## Task objective
Return every line of the data below that includes the string "textSize".

=== Dataset extract ===

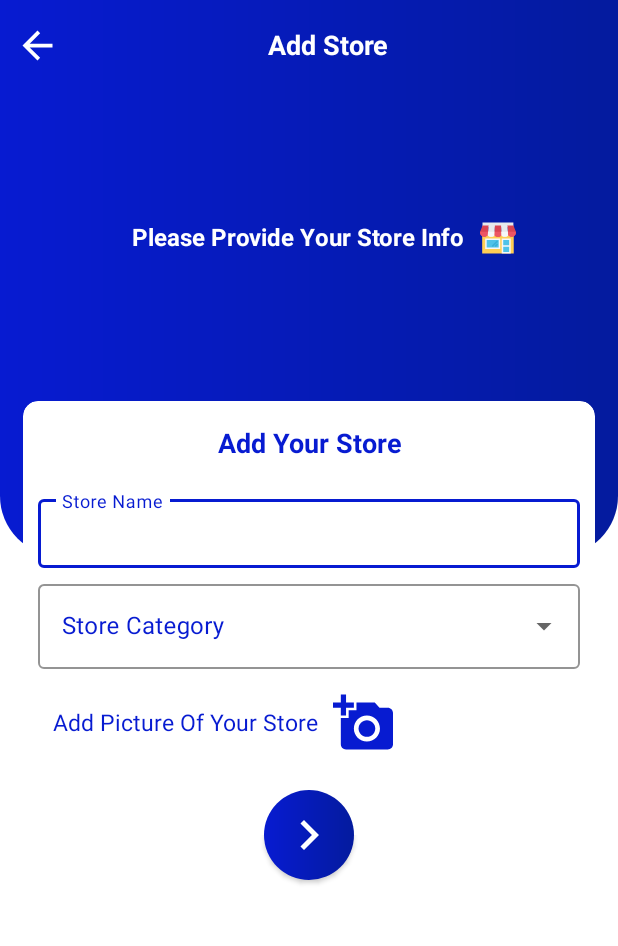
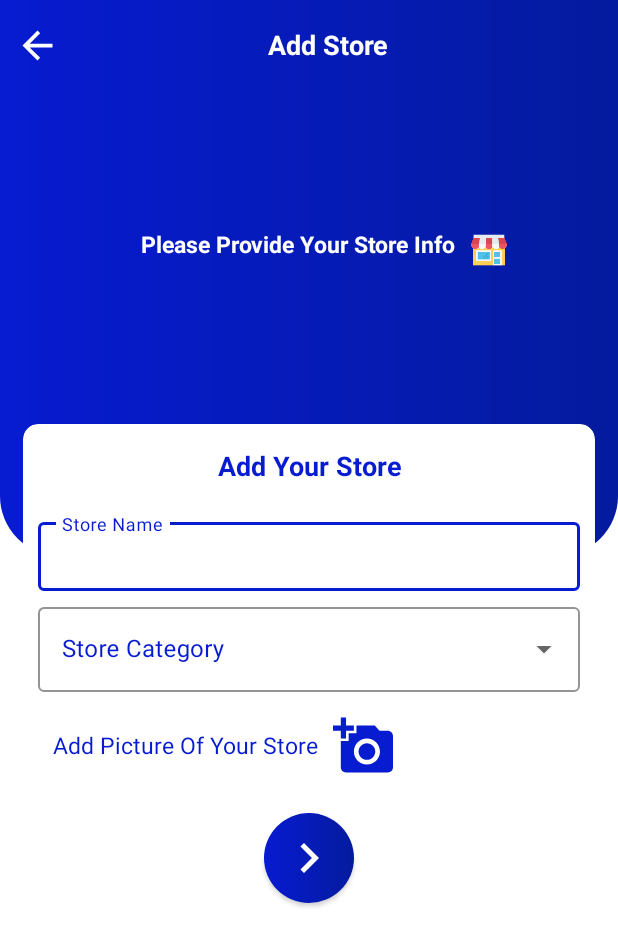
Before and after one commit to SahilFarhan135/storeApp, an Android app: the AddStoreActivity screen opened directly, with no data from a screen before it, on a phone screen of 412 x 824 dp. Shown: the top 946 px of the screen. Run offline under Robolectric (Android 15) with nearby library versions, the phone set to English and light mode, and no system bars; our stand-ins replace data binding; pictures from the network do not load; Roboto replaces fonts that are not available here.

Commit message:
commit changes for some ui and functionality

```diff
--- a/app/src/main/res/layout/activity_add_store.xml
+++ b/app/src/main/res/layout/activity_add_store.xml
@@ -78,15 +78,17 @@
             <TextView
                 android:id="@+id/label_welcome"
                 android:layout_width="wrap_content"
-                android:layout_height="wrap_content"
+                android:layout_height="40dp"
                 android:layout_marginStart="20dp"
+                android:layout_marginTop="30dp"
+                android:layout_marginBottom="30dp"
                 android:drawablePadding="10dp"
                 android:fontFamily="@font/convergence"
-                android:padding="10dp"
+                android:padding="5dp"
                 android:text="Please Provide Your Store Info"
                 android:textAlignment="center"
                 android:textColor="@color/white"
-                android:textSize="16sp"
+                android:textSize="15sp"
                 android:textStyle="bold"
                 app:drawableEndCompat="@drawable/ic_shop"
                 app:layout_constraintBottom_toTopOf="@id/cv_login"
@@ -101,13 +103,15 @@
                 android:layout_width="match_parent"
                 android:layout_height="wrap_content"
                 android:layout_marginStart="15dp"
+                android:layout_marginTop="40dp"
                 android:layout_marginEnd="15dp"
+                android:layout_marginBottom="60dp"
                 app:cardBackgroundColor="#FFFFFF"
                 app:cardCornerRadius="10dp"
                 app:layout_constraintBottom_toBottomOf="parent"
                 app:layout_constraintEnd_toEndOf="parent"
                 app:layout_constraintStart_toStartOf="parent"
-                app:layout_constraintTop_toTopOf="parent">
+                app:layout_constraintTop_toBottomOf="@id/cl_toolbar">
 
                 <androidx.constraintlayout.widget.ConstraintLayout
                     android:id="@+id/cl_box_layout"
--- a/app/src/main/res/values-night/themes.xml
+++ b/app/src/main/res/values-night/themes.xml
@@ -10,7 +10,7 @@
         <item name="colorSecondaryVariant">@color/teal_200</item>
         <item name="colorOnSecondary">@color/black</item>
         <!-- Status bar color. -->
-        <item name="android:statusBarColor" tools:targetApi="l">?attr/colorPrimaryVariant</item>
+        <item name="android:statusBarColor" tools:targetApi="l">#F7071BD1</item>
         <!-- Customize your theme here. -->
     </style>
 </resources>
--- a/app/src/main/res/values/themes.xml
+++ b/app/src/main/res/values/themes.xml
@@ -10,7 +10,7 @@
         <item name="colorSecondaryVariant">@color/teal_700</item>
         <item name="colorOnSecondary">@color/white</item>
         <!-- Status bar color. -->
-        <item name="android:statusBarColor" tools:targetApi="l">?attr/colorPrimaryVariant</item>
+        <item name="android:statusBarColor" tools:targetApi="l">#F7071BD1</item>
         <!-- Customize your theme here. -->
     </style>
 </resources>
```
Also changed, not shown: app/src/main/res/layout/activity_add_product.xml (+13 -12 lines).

===

## Solution for this task
-                android:textSize="16sp"
+                android:textSize="15sp"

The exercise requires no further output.